Farms are one of our region’s best classrooms. Two local Snoqualmie Valley schools are piloting a new on-the-ground educational program called ‘Farming the Future,’ where students spend one Friday a month at a local farm, engaged in hands-on science learning that incorporated local ecology and sustainable agriculture.
In honor of local conservation hero and activist Harvey Manning, King County Parks just renamed the Anti-Aircraft Peak Trailhead on Cougar Mountain. The newly named Harvey Manning Trailhead commemorates Manning’s lifelong work to save the Issaquah Alps as a “wilderness on the metro,” and a place for people to escape to the woods nearby.
Today, the U.S. Senate held a committee hearing on a bill to designate the Mountains to Sound Greenway as a National Heritage Area. This legislation would strengthen our region’s high quality of life and celebrate its heritage of spectacular forests, rivers, and mountains on the doorsteps of cities.
A new pilot is being introduced at Rattlesnake Lake to address the parking shortage: transit access.

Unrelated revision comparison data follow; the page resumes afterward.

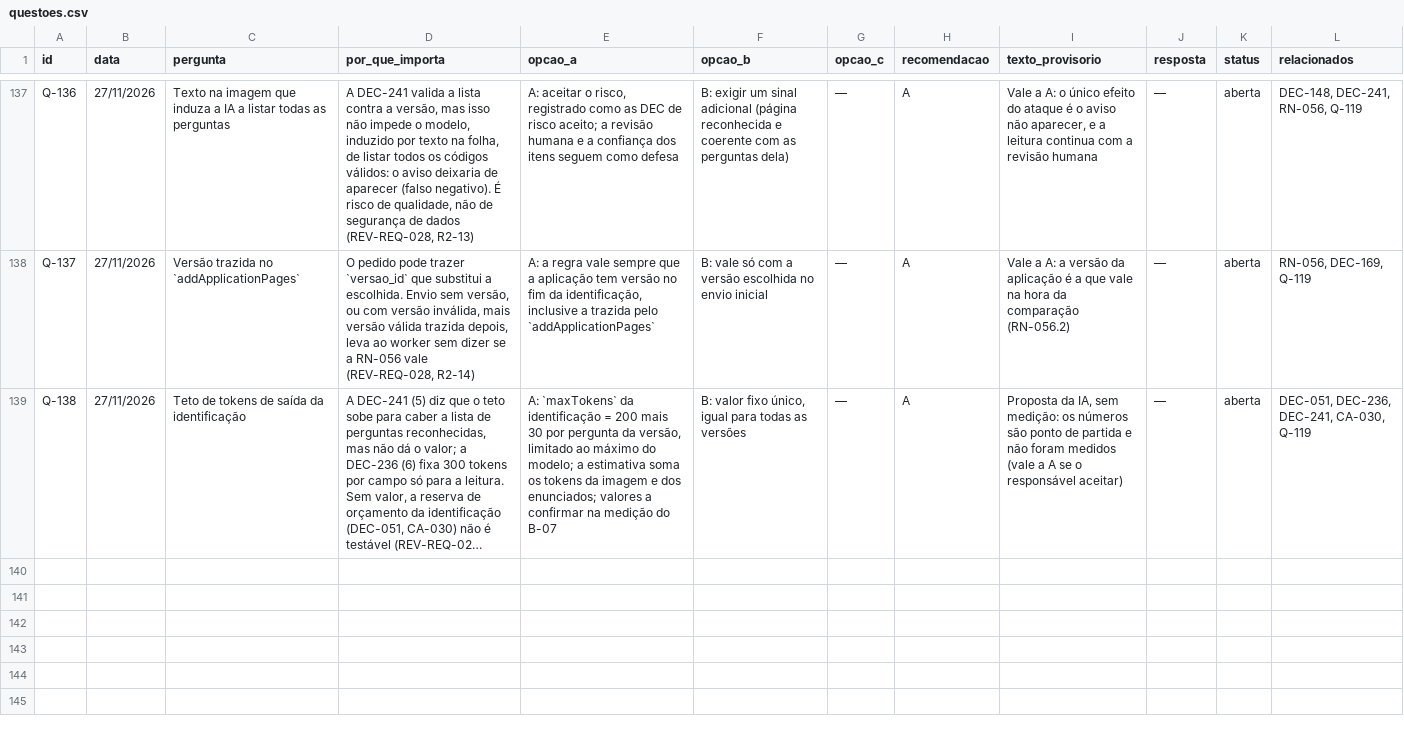
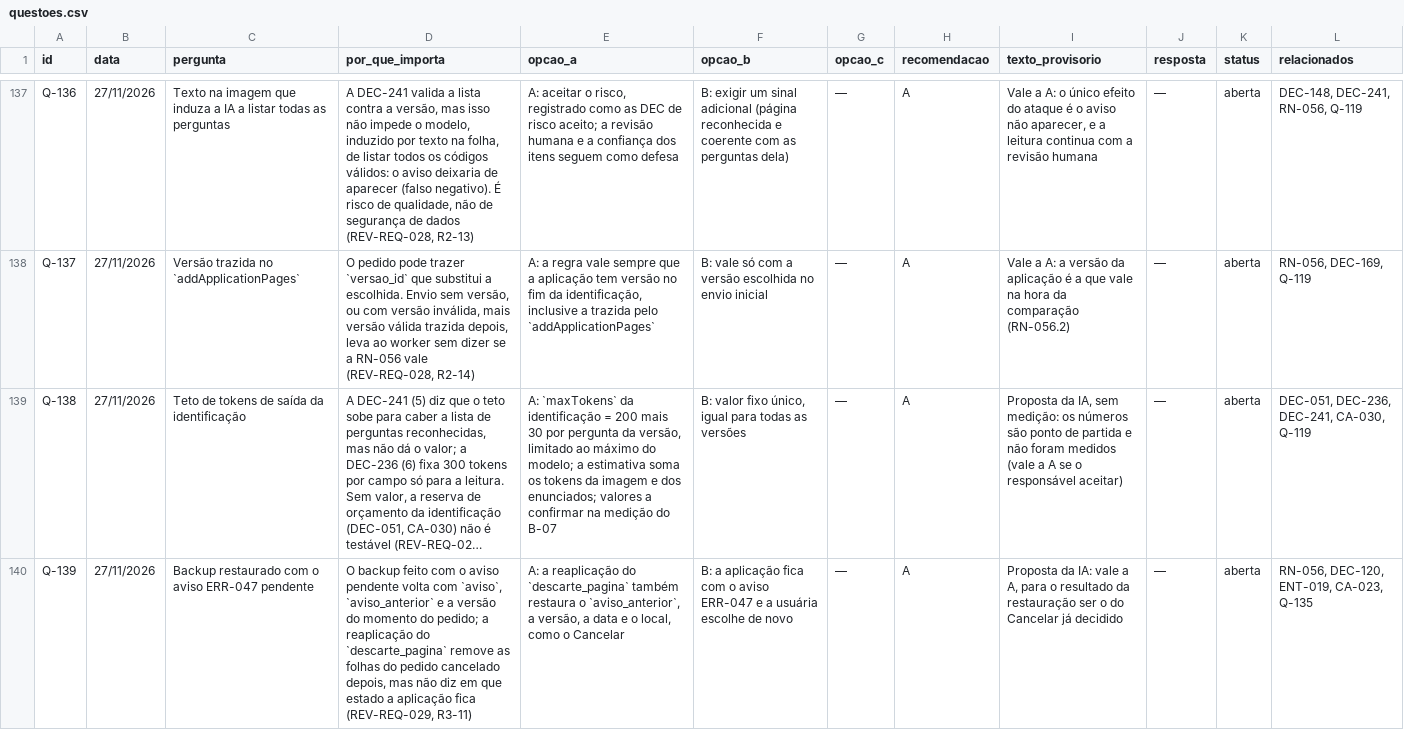
Before and after one commit to carlosyano/minhapesquisa-s2r, a CSV file: registros/questoes.csv, drawn as a sheet; only a part is shown, gaps mark what is left out; long unchanged cells end in …; the diff names each change by its address in the sheet, - before the commit and + after, or states it on an @@ line.

```diff
--- a/registros/questoes.csv
+++ b/registros/questoes.csv
+row 140: Q-139 | 27/11/2026 | Backup restaurado com o aviso ERR-047 pendente | O backup feito com o aviso pendente volta com `aviso`, `aviso_anterior` e a versão do momento do pedido; a reaplicação do `descarte_pagina` remove as folhas do pedido cancelado depois, mas não diz em que estado a aplicação fica (REV-REQ-029, R3-11) | A: a reaplicação do `descarte_pagina` também restaura o `aviso_anterior`, a versão, a data e o local, como o Cancelar | B: a aplicação fica com o aviso ERR-047 e a usuária escolhe de novo | — | A | Proposta da IA: vale a A, para o resultado da restauração ser o do Cancelar já decidido | — | aberta | RN-056, DEC-120, ENT-019, CA-023, Q-135
```
Also changed, not shown: registros/dicionario_dados.csv, registros/matriz_rastreabilidade.csv, 6 other files.
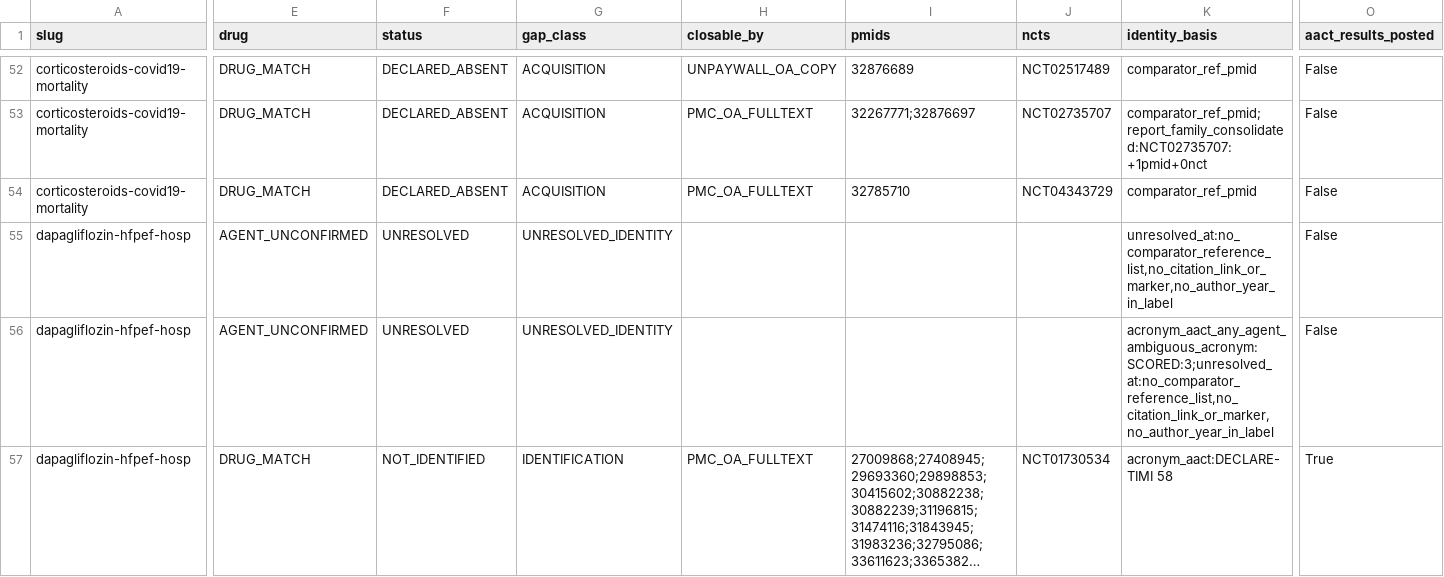
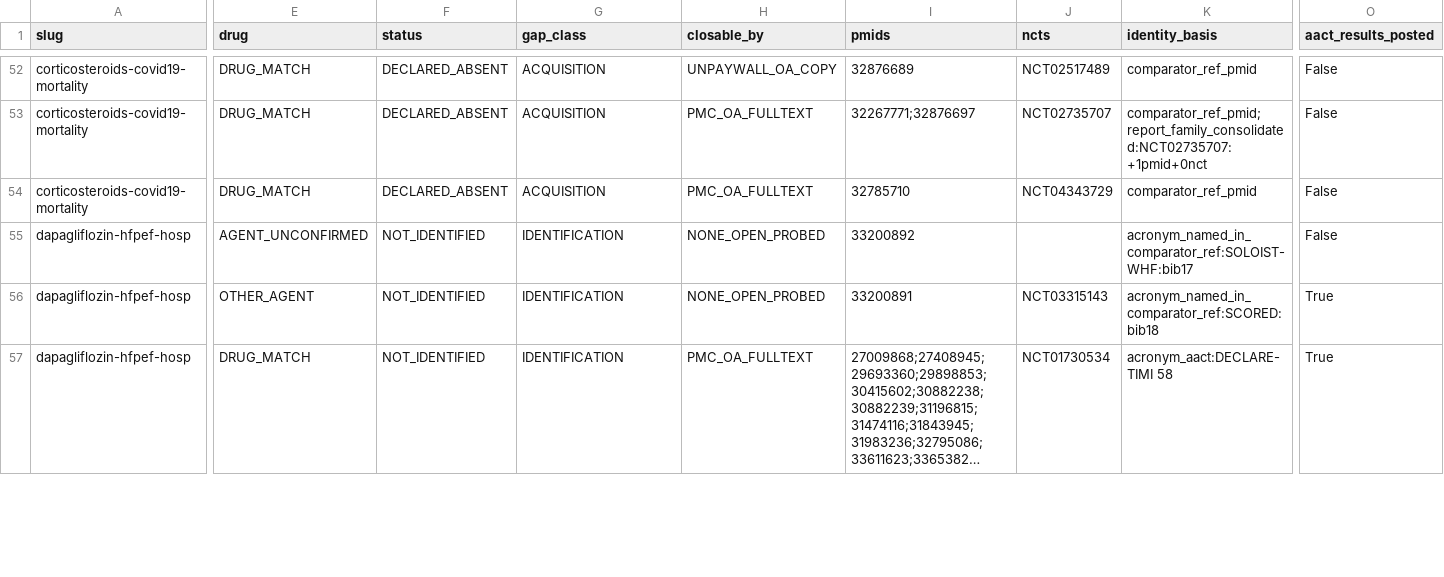
Before and after one commit to mahmood726-cyber/meta-harness, a CSV file: outputs/k_gap/k_gap_table.csv, drawn as a sheet; only a part is shown, gaps mark what is left out; long unchanged cells end in …; the diff covers the shown part only; the diff names each change by its address in the sheet, - before the commit and + after, or states it on an @@ line.

```diff
--- a/outputs/k_gap/k_gap_table.csv
+++ b/outputs/k_gap/k_gap_table.csv
-F55:F56 (status): UNRESOLVED
+F55:F56 (status): NOT_IDENTIFIED
-G55:G56 (gap_class): UNRESOLVED_IDENTITY
+G55:G56 (gap_class): IDENTIFICATION
-H55:H56 (closable_by): (empty)
+H55:H56 (closable_by): NONE_OPEN_PROBED
-I55 (pmids): (empty)
+I55 (pmids): 33200892
-K55 (identity_basis): unresolved_at:no_comparator_reference_list,no_citation_link_or_marker,no_author_year_in_label
+K55 (identity_basis): acronym_named_in_comparator_ref:SOLOIST-WHF:bib17
-E56 (drug): AGENT_UNCONFIRMED
+E56 (drug): OTHER_AGENT
-I56 (pmids): (empty)
+I56 (pmids): 33200891
-J56 (ncts): (empty)
+J56 (ncts): NCT03315143
-K56 (identity_basis): acronym_aact_any_agent_ambiguous_acronym:SCORED:3;unresolved_at:no_comparator_reference_list,no_citation_link_or_marker,no_author_year_in_label
+K56 (identity_basis): acronym_named_in_comparator_ref:SCORED:bib18
-O56 (aact_results_posted): False
+O56 (aact_results_posted): True
```
Also changed, not shown: 48 edited cells elsewhere in this file, 5 other files.
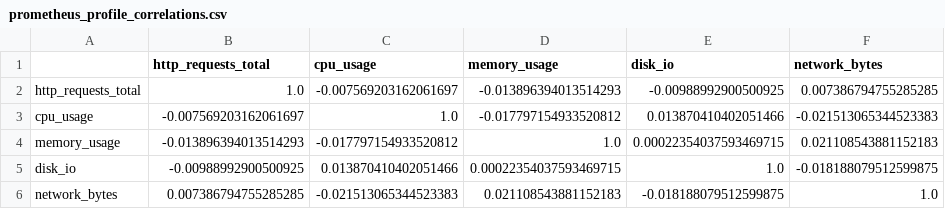
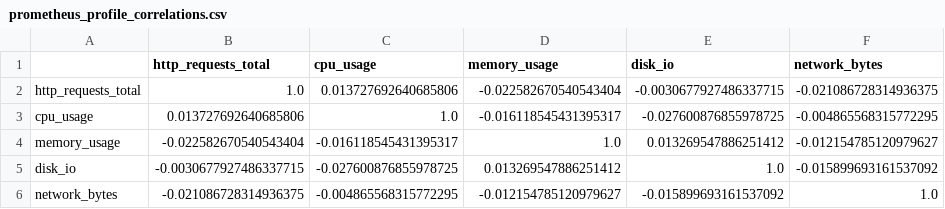
Before and after one commit to xiabai84/prometheus-ts-estimation, a CSV file: report/prometheus_profile_correlations.csv, drawn as a sheet.

```diff
--- a/report/prometheus_profile_correlations.csv
+++ b/report/prometheus_profile_correlations.csv
@@ -1,6 +1,6 @@
 ,http_requests_total,cpu_usage,memory_usage,disk_io,network_bytes
-http_requests_total,1.0,-0.007569203162061697,-0.013896394013514293,-0.00988992900500925,0.007386794755285285
-cpu_usage,-0.007569203162061697,1.0,-0.017797154933520812,0.013870410402051466,-0.021513065344523383
-memory_usage,-0.013896394013514293,-0.017797154933520812,1.0,0.00022354037593469715,0.021108543881152183
-disk_io,-0.00988992900500925,0.013870410402051466,0.00022354037593469715,1.0,-0.018188079512599875
-network_bytes,0.007386794755285285,-0.021513065344523383,0.021108543881152183,-0.018188079512599875,1.0
+http_requests_total,1.0,0.013727692640685806,-0.022582670540543404,-0.0030677927486337715,-0.021086728314936375
+cpu_usage,0.013727692640685806,1.0,-0.016118545431395317,-0.027600876855978725,-0.004865568315772295
+memory_usage,-0.022582670540543404,-0.016118545431395317,1.0,0.013269547886251412,-0.012154785120979627
+disk_io,-0.0030677927486337715,-0.027600876855978725,0.013269547886251412,1.0,-0.015899693161537092
+network_bytes,-0.021086728314936375,-0.004865568315772295,-0.012154785120979627,-0.015899693161537092,1.0
```
Also changed, not shown: report/prometheus_profile_metric_profiles.csv, report/sample_prometheus_data.csv, 30 other files.
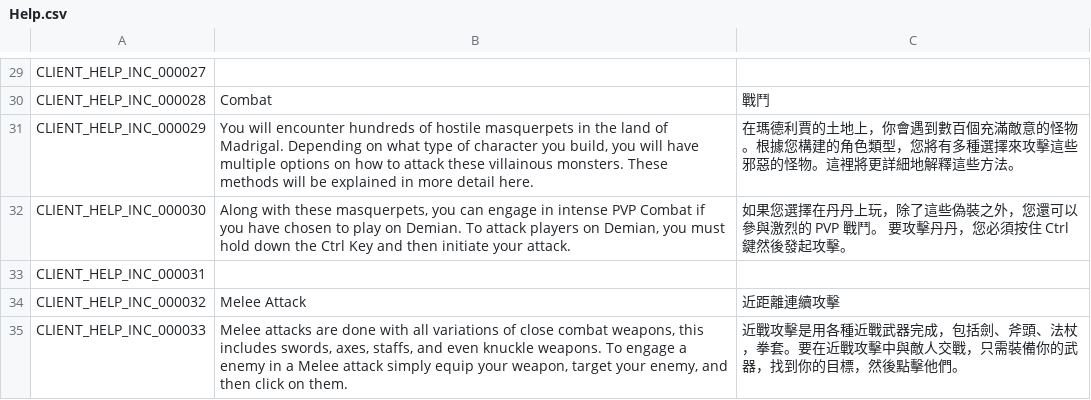
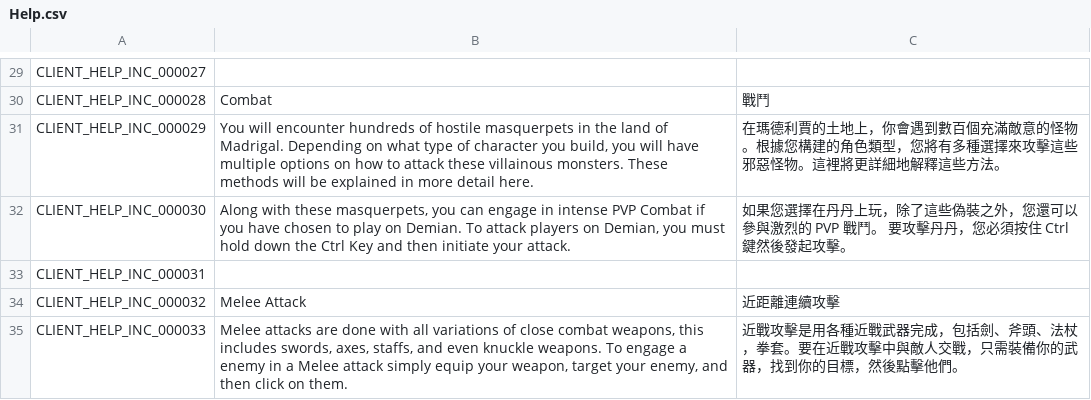
Before and after one commit to Gala-Lab/Flyff-Universe-Translations, a CSV file: Traditional_Chinese/Help.csv, drawn as a sheet; only a part is shown, gaps mark what is left out.

```diff
--- a/Traditional_Chinese/Help.csv
+++ b/Traditional_Chinese/Help.csv
@@ -30,3 +30,3 @@ CLIENT_HELP_INC_000027,,
 CLIENT_HELP_INC_000028,Combat,戰鬥
-CLIENT_HELP_INC_000029,"You will encounter hundreds of hostile masquerpets in the land of Madrigal. Depending on what type of character you build, you will have multiple options on how to attack these villainous monsters. These methods will be explained in more detail here.",在瑪德利賈的土地上，你會遇到數百個充滿敵意的怪物。根據您構建的角色類型，您將有多種選擇來攻擊這些邪惡的怪物。這裡將更詳細地解釋這些方法。
+CLIENT_HELP_INC_000029,"You will encounter hundreds of hostile masquerpets in the land of Madrigal. Depending on what type of character you build, you will have multiple options on how to attack these villainous monsters. These methods will be explained in more detail here.",在瑪德利賈的土地上，你會遇到數百個充滿敵意的怪物。根據您構建的角色類型，您將有多種選擇來攻擊這些邪惡怪物。這裡將更詳細地解釋這些方法。
 CLIENT_HELP_INC_000030,"Along with these masquerpets, you can engage in intense PVP Combat if you have chosen to play on Demian. To attack players on Demian, you must hold down the Ctrl Key and then initiate your attack.",如果您選擇在丹丹上玩，除了這些偽裝之外，您還可以參與激烈的 PVP 戰鬥。 要攻擊丹丹，您必須按住 Ctrl 鍵然後發起攻擊。
```
Also changed, not shown: Traditional_Chinese/Movers.csv, Traditional_Chinese/PatrolDestinations.csv, 6 other files.
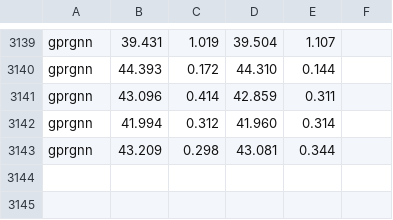
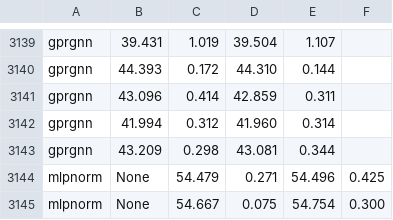
Before and after one commit to RecklessRonan/GNN-experiments, a CSV file: Non-Homophily-Large-Scale/results/arxiv-year.csv, drawn as a sheet; only a part is shown, gaps mark what is left out; the diff names each change by its address in the sheet, - before the commit and + after, or states it on an @@ line.

```diff
--- a/Non-Homophily-Large-Scale/results/arxiv-year.csv
+++ b/Non-Homophily-Large-Scale/results/arxiv-year.csv
+row 3144: mlpnorm | None | 54.479 | 0.271 | 54.496 | 0.425
+row 3145: mlpnorm | None | 54.667 | 0.075 | 54.754 | 0.300
```
Also changed, not shown: Non-Homophily-Large-Scale/results/fb100.csv, Non-Homophily-Large-Scale/results/genius.csv, 7 other files.
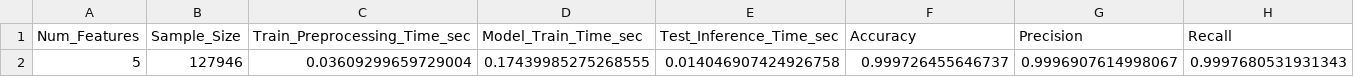
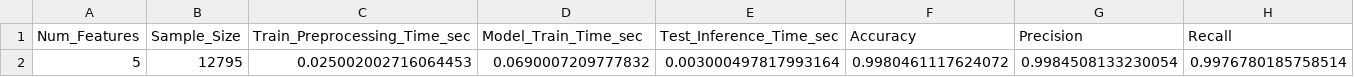
Before and after one commit to evanji-usc/dsci599, a CSV file: lightgbm_rfe_selected.csv, drawn as a sheet; only a part is shown; removed rows and columns are numbered as before the commit, all else as after; rows hold the shown columns only; the diff names each change by its address in the sheet, - before the commit and + after, or states it on an @@ line.

Commit message:
Add files via upload

```diff
--- a/lightgbm_rfe_selected.csv
+++ b/lightgbm_rfe_selected.csv
-row 2: 5 | 127946 | 0.03609299659729004 | 0.17439985275268555 | 0.014046907424926758 | 0.999726455646737 | 0.9996907614998067 | 0.9997680531931343
+row 2: 5 | 12795 | 0.025002002716064453 | 0.0690007209777832 | 0.003000497817993164 | 0.9980461117624072 | 0.9984508133230054 | 0.9976780185758514
```
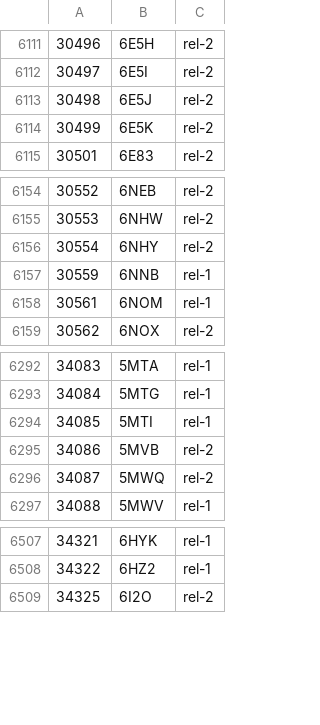
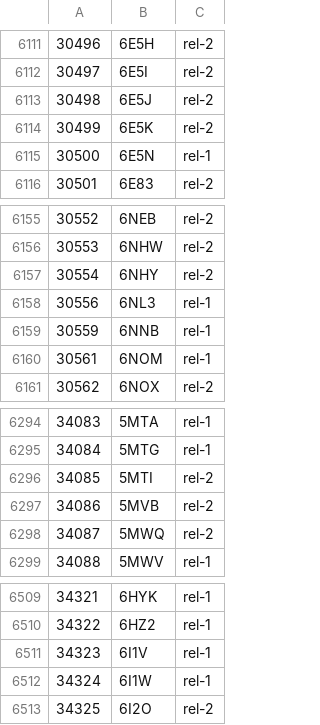
Before and after one commit to yokochi47/BMRBxTool, a CSV file: schema/BMRB_PDB_match.csv, drawn as a sheet; only a part is shown, gaps mark what is left out.

```diff
--- a/schema/BMRB_PDB_match.csv
+++ b/schema/BMRB_PDB_match.csv
@@ -6114,2 +6114,3 @@
 30499,6E5K,rel-2
+30500,6E5N,rel-1
 30501,6E83,rel-2
@@ -6156,2 +6157,3 @@
 30554,6NHY,rel-2
+30556,6NL3,rel-1
 30559,6NNB,rel-1
@@ -6293,3 +6295,3 @@
 34084,5MTG,rel-1
-34085,5MTI,rel-1
+34085,5MTI,rel-2
 34086,5MVB,rel-2
@@ -6508,2 +6510,4 @@
 34322,6HZ2,rel-1
+34323,6I1V,rel-1
+34324,6I1W,rel-1
 34325,6I2O,rel-2
```
Also changed, not shown: 1 other file.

Now residents and visitors alike can relax by the lake, hike to the ledges, and visit the Cedar River Watershed Ed Center without having to worry about parking.
If the hills of the Teanaway Community Forest could talk they would tell tales of bubbling lava, ancient jungles roamed by coyote-sized horses, and a shoreline sculpted by great blocks of ice.
Snoqualmie Valley’s Tollgate Farm has a long history as an important community hub. Local residents are working to restore one of its most iconic sections—the Tollgate Farmhouse—and envision a park with both recreation amenities and a hub for sustainable agriculture.
As our region recovered from the Great Depression, new innovations began to change the face of skiing and bring about a new era for Snoqualmie Pass, with mechanized ski lifts, train service from Seattle to the Pass, and the birth of the current Snoqualmie Summit ski area.
Neighbors from across the Snoqualmie River Valley came together for this eight-part workshop series, in which differences were set aside, sleeves were rolled up, and a vision for a bright future was crafted.
A local Greenway school uses nature to cultivate happier, healthier students. After just seven months, the results are already incredible.
Local schools will be able to build or renovate school buildings this year, thanks to revenue received from Washington state-owned lands--many of which are popular destinations for hikers, trail runners, equestrians, and other recreation-seekers.
Skiing at Snoqualmie Pass began from humble roots. And a little bit of Olympic glory.
The Greenway Trust has joined forces with other regional partners to form the ‘Eastside Greenway Alliance,’ focused on completing the Greenway’s newest regional trail: the Eastside Rail Corridor.
A rare, land-locked salmon, called kokanee, is coming back from the brink of extinction in the Lake Samammish basin. There’s much to celebrate, and so much more work to be done to guarantee long-term survival.
The conservation community lost one of our captains with the passing of Doug Walker on New Year’s Eve.
It was another year full of wins. These successes—many compiled here—are thanks to our broad-based coalition. It’s well known that the secret to the Greenway’s success has always been our passionate supporters who collectively move mountains.
Remembering scout master, community volunteer, and Greenway Trek leader Kelly Luna.
Teachers, parents and youth leaders are increasingly turning to nature to help inspire and empower youth. The Snoqualmie Valley is an amazing place for youth to explore and connect with the outdoors. Local leaders are launching new initiatives to better strengthen that connection.
Thanks to a call to action by founding Greenway President Jim Ellis, citizens are coming together again to envision a new future for the historic Preston Mill. Thanks to its storied past as a Northwest mill town and the commitment of its citizens today, the future of the Preston Mill site looks bright indeed.
We call the Mountains to Sound Greenway our home. But how well do we know it? The Greenway’s true history is hidden in its rocks.